§ **BRIEF**
What you give back should match the records word for word.

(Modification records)
• • • • • • •

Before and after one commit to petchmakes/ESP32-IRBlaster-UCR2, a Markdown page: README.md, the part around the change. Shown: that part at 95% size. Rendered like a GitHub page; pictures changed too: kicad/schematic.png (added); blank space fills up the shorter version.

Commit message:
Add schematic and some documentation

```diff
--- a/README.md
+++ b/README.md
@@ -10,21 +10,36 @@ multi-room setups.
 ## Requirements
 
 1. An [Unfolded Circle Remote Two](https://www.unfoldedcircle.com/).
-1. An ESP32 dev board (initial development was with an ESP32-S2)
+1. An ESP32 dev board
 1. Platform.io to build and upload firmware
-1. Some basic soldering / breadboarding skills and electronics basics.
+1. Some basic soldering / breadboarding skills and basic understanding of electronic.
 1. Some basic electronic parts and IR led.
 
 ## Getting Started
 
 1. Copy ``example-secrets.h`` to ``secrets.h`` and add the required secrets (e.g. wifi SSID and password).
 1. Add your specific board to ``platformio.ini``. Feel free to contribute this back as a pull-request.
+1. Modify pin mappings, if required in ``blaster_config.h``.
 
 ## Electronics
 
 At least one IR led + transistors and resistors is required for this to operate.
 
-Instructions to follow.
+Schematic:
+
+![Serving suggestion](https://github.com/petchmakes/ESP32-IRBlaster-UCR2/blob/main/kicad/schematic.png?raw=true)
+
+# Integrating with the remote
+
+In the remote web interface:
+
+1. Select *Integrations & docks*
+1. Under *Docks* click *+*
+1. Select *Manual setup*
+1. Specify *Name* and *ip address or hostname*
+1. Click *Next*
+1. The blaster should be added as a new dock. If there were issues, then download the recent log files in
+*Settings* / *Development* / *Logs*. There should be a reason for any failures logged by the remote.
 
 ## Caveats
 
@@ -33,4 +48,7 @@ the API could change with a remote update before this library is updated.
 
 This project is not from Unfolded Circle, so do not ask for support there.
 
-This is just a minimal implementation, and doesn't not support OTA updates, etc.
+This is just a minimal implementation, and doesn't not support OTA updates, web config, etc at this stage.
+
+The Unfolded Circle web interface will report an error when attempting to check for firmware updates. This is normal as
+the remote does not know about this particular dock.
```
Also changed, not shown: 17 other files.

• • • • • • •

§ **RESPONSE BELOW**
Before and after one commit to petchmakes/ESP32-IRBlaster-UCR2, a Markdown page: README.md, the part around the change. Shown: that part at 95% size. Rendered like a GitHub page; pictures changed too: kicad/schematic.png (added); blank space fills up the shorter version.

Commit message:
Add schematic and some documentation

```diff
--- a/README.md
+++ b/README.md
@@ -10,21 +10,36 @@ multi-room setups.
 ## Requirements
 
 1. An [Unfolded Circle Remote Two](https://www.unfoldedcircle.com/).
-1. An ESP32 dev board (initial development was with an ESP32-S2)
+1. An ESP32 dev board
 1. Platform.io to build and upload firmware
-1. Some basic soldering / breadboarding skills and electronics basics.
+1. Some basic soldering / breadboarding skills and basic understanding of electronic.
 1. Some basic electronic parts and IR led.
 
 ## Getting Started
 
 1. Copy ``example-secrets.h`` to ``secrets.h`` and add the required secrets (e.g. wifi SSID and password).
 1. Add your specific board to ``platformio.ini``. Feel free to contribute this back as a pull-request.
+1. Modify pin mappings, if required in ``blaster_config.h``.
 
 ## Electronics
 
 At least one IR led + transistors and resistors is required for this to operate.
 
-Instructions to follow.
+Schematic:
+
+![Serving suggestion](https://github.com/petchmakes/ESP32-IRBlaster-UCR2/blob/main/kicad/schematic.png?raw=true)
+
+# Integrating with the remote
+
+In the remote web interface:
+
+1. Select *Integrations & docks*
+1. Under *Docks* click *+*
+1. Select *Manual setup*
+1. Specify *Name* and *ip address or hostname*
+1. Click *Next*
+1. The blaster should be added as a new dock. If there were issues, then download the recent log files in
+*Settings* / *Development* / *Logs*. There should be a reason for any failures logged by the remote.
 
 ## Caveats
 
@@ -33,4 +48,7 @@ the API could change with a remote update before this library is updated.
 
 This project is not from Unfolded Circle, so do not ask for support there.
 
-This is just a minimal implementation, and doesn't not support OTA updates, etc.
+This is just a minimal implementation, and doesn't not support OTA updates, web config, etc at this stage.
+
+The Unfolded Circle web interface will report an error when attempting to check for firmware updates. This is normal as
+the remote does not know about this particular dock.
```
Also changed, not shown: 17 other files.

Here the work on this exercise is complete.